[Start of Attachment]
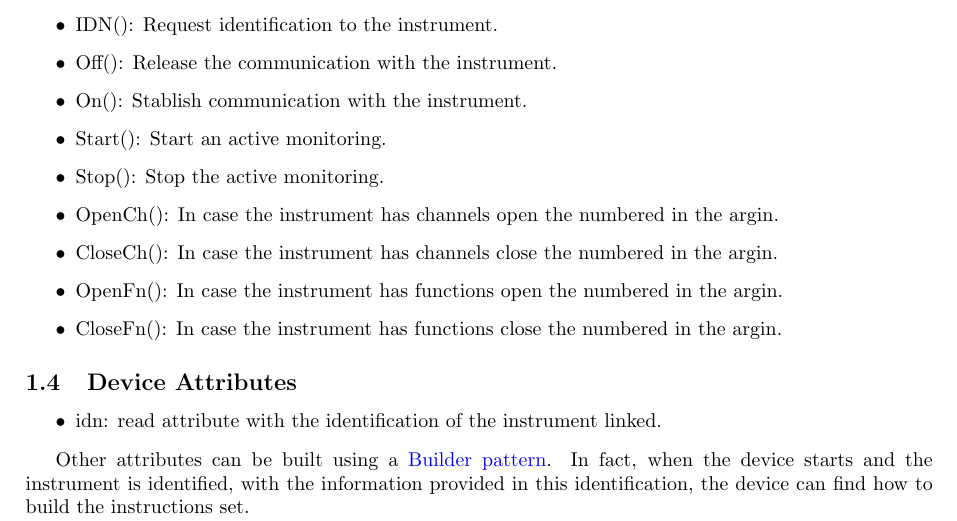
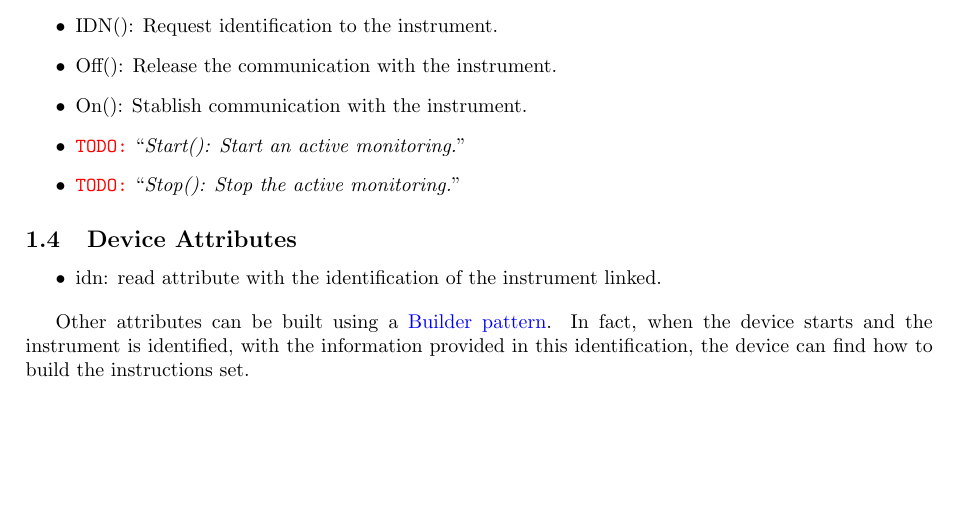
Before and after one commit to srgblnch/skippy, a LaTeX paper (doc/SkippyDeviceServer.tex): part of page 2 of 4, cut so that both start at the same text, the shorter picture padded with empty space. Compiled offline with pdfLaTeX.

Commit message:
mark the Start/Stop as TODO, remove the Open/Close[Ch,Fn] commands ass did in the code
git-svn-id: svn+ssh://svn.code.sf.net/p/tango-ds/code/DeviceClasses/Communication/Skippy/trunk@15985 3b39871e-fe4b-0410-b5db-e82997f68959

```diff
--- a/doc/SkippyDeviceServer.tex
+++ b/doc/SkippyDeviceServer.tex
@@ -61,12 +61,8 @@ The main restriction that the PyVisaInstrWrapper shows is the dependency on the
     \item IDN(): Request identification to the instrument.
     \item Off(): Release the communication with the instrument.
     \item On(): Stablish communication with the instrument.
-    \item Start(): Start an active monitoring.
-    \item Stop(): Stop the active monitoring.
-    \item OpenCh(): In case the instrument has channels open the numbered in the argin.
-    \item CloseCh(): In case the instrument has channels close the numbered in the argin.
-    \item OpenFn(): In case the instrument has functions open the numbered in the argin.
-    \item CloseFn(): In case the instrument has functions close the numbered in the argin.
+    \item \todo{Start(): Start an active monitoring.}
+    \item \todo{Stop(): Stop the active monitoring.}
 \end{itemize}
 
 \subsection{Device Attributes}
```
[End of Attachment]
**DIRECTIONS:**
Copy each line in the listing where "code" appears.

**WORKED SOLUTION:**
mark the Start/Stop as TODO, remove the Open/Close[Ch,Fn] commands ass did in the code
git-svn-id: svn+ssh://svn.code.sf.net/p/tango-ds/code/DeviceClasses/Communication/Skippy/trunk@15985 3b39871e-fe4b-0410-b5db-e82997f68959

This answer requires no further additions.